It is now clear that many least developing countries will miss most of their Millennium Development Goal targets. Still, poverty on the ground has receded in virtually all of them. But despite success in mobilizing public and political support for development, questions remain about whether the impact on the poorest and the most vulnerable could have been even more impactful.
The MDGs have been criticized for being too donor-led and for missing out on crucial elements of development. Criticism is a healthy thing if it means making progress. Almost 15 years later, we have the benefit of evidence and experience.
The world of today is different than when the MDGs were agreed to. The geopolitical atmosphere has changed; technology is able to help us accomplish previously unimaginable feats, and the nature of how countries trade has changed.
As we look ahead to develop and finalize a post-2015 development agenda, we collectively have to learn the lessons of the MDG experience to craft a powerful ‘economic empowerment’ post-2015 development agenda.
One critique of the MDGs was that they did not provide developing countries — and in particular LDCs and fragile and post conflict states — with the means to achieve their human development objectives. While there is a reference in the MDGs to employment (with the target to achieve full and productive employment and decent work for all, including women and young people) and trade (with the target of developing further an open, rule-based, predictable, nondiscriminatory trading and financial system), economic empowerment and trade have not been central to the MDGs. And yet, today we have powerful global examples of how trade has made development work for developing countries and LDCs.

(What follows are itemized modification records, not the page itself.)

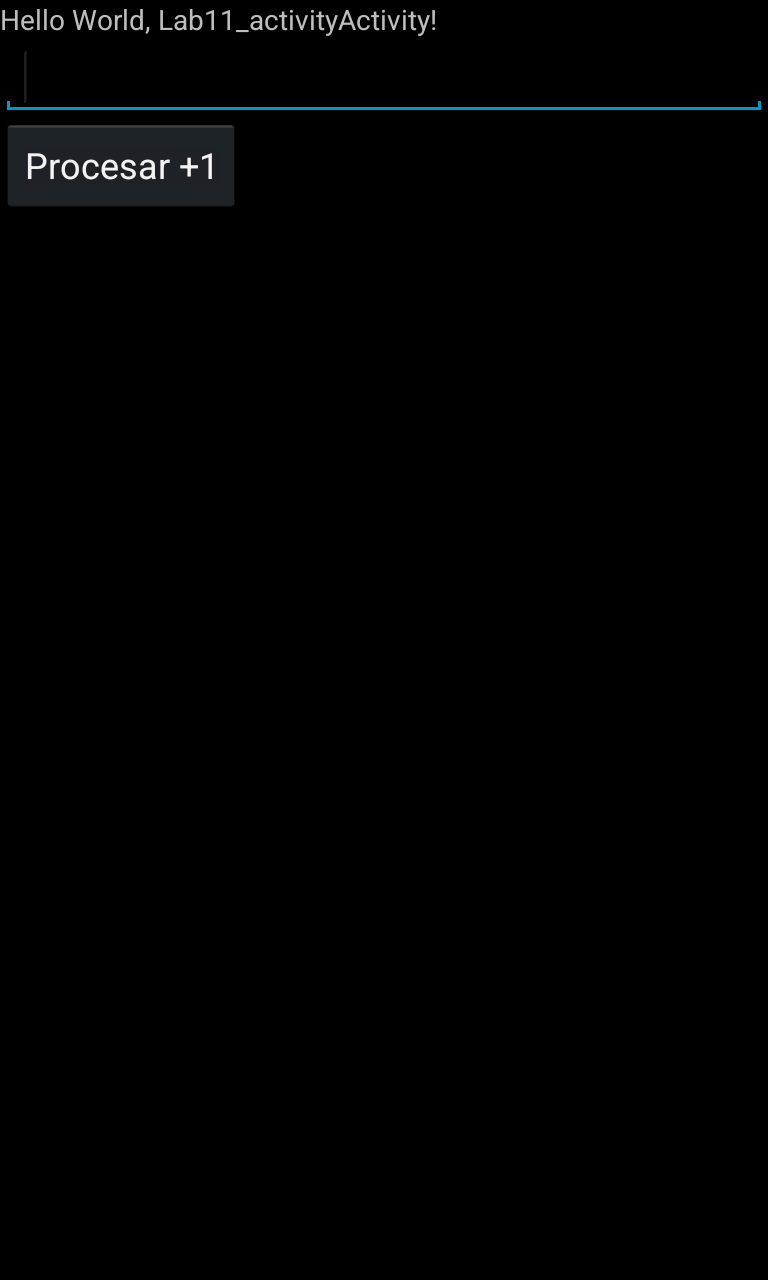
Repository: dorisserruto/un_exercises
Layout: javaandroid/Recursos/workspace-profe/lab11_activity/res/layout/main.xml
The author's editor kept a copy of each file at every save. The layout is drawn from the files as they stood at one save, then again after a run of saves.
It is drawn on a 768 x 1280 px phone screen (xhdpi) without system bars, with theme android:Theme.Holo; the app's code is not run.

Above is the layout before, as saved 2012-06-24 00:00:30.

After the next 2 saves:
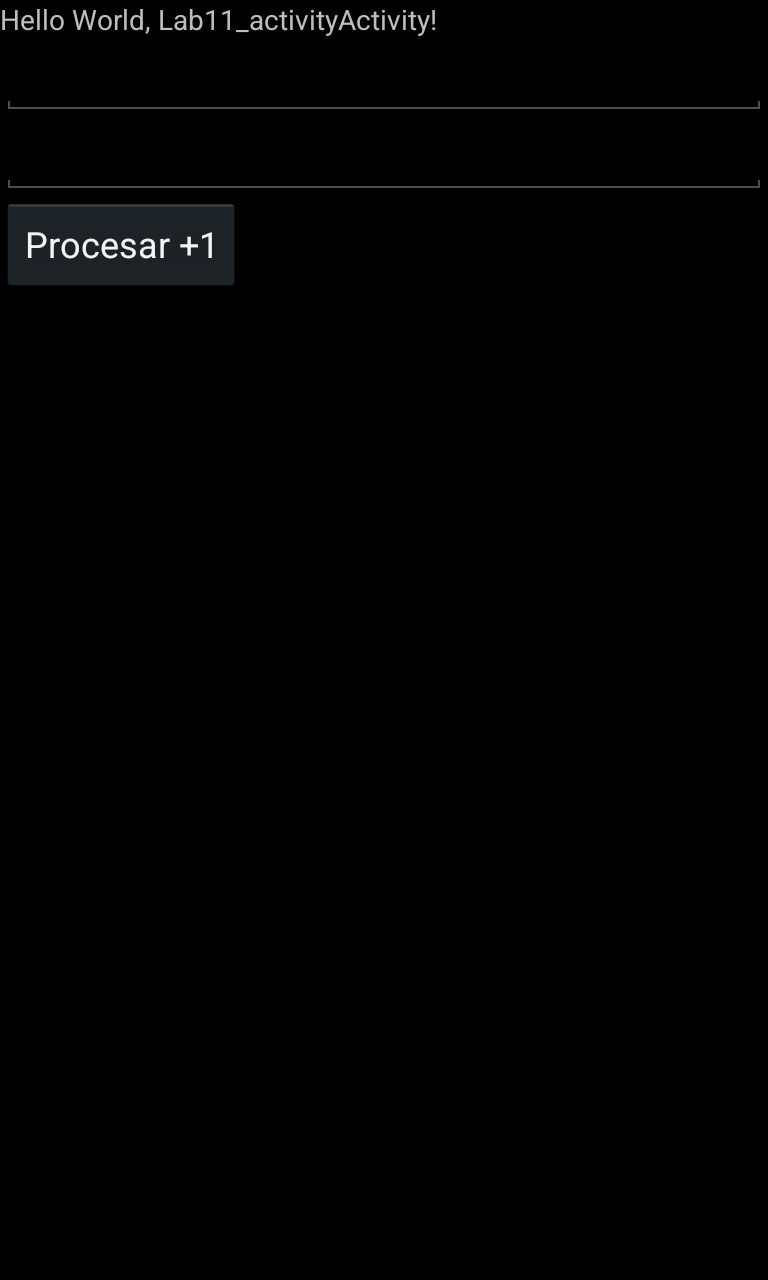
The 2 saves are shown as one change because 1 did not build or start.
The last was saved 12 min 33 s later.
--- a/javaandroid/Recursos/workspace-profe/lab11_activity/res/layout/main.xml
+++ b/javaandroid/Recursos/workspace-profe/lab11_activity/res/layout/main.xml
@@ -14,9 +14,16 @@
         android:id="@+id/edtParametro1"
         android:layout_width="match_parent"
         android:layout_height="wrap_content"
-        android:ems="10" >
-        <requestFocus />
+        android:ems="10"
+        android:inputType="number">
     </EditText>
+
+    <EditText
+        android:id="@+id/edtParametro2"
+        android:layout_width="match_parent"
+        android:layout_height="wrap_content"
+        android:ems="10"
+        android:inputType="number" />
 
     <Button
         android:id="@+id/btnProcesar"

The WTO-led aid-for-trade agenda, for example, has achieved considerable success in mobilizing funding to build trade capacity in developing countries and LDCs. For ITC’s clients, especially small and medium-sized enterprises and trade and investment promotion organizations, building productive capacity is essential to trade-led growth and development. Entrepreneurship, trade and economic growth must therefore be at the heart of the post-2015 development agenda.
Many LDCs have registered increased economic growth in recent years, more foreign direct investment has been flowing in their direction and their main cities are being urbanized. Yet an unacceptable high number of citizens in these countries continue to suffer from extreme poverty. Even when growth appears impressive, it starts from a low base, suggesting that constraints remain before they can graduate to the next level of development.
Climbing the development ladder is not impossible. Three countries have graduated from LDC status in the past two decades: Botswana (1994), Cape Verde (2007) and the Maldives (2011).
While these countries have received and continue to receive development assistance, their graduation is fundamentally down to policy decisions taken at home. They identified their own needs and they developed their own strategies. And, despite their different approaches, they share one common feature: Economic empowerment and trade were key in their growth strategy.
Although Botswana had its extractive industries, it managed — like Cape Verde and the Maldives — to leapfrog out of the LDC category by focusing efforts on the services industry. Today Botswana, a landlocked country, has one of the most advanced banking systems in Africa.
The Maldives has developed an enviable tourism industry. Tourism is also what helped Cape Verde graduate from LDC status, though it did so in parallel with developing its cultural exports. Having cultural ambassadors such as the late Cesaria Evora should be the envy of developing and developed countries alike
Equally important: Success in the services industries has allowed these three countries to improve infrastructure, which has had positive effect on other sectors such as agriculture.
Clearly, the services sector alone will not be able to unlock growth for all LDCs. Still, the experiences of these three countries suggest how things can be done and what can be achieved. Each country or economy has different prospects and potential, but a trait they do share is that future growth and job creation will be driven by SMEs and their ability to insert their goods and services in local, regional and global value chains.
By providing a supportive environment for their SMEs, including removing barriers to trade, LDCs will be able to increase the number and the nature of their exports. It is through entrepreneurship and increased trade, which in turn generate employment, that LDCs can achieve long-term sustainable living standards for their populations.
At the same time, it is clear that LDCs in particular will need technical assistance and capacity building support to turn their potential into tangible results. It is also clear that a large part of the solution can come from the private sector itself. Bigger, richer business can certainly help smaller and needier business. While ITC stands ready to support all developing countries, there is a need for a collective commitment from the wider international community, be it in the North or in the South.
One major step toward addressing the needs of LDCs would be to ensure that trade and economic growth is firmly embedded into the post-2015 development agenda as a means of lifting people out of poverty through trade-led growth. SMEs are a fundamental part of this story and there are great rewards to be had if we begin to see them for what they are: the incubators of growth, innovation and stability beyond 2015.
Arancha González is a confirmed speaker at European Development Days 2013 to be held Nov. 26-27 in Brussels. Live web-streaming of 20 high-level sessions will be available on the EDD13 website, during the two days of the forum. For in-depth analysis and exclusive interviews with decision makers and thought leaders, stay tuned to Devex, an official EDD13 media partner.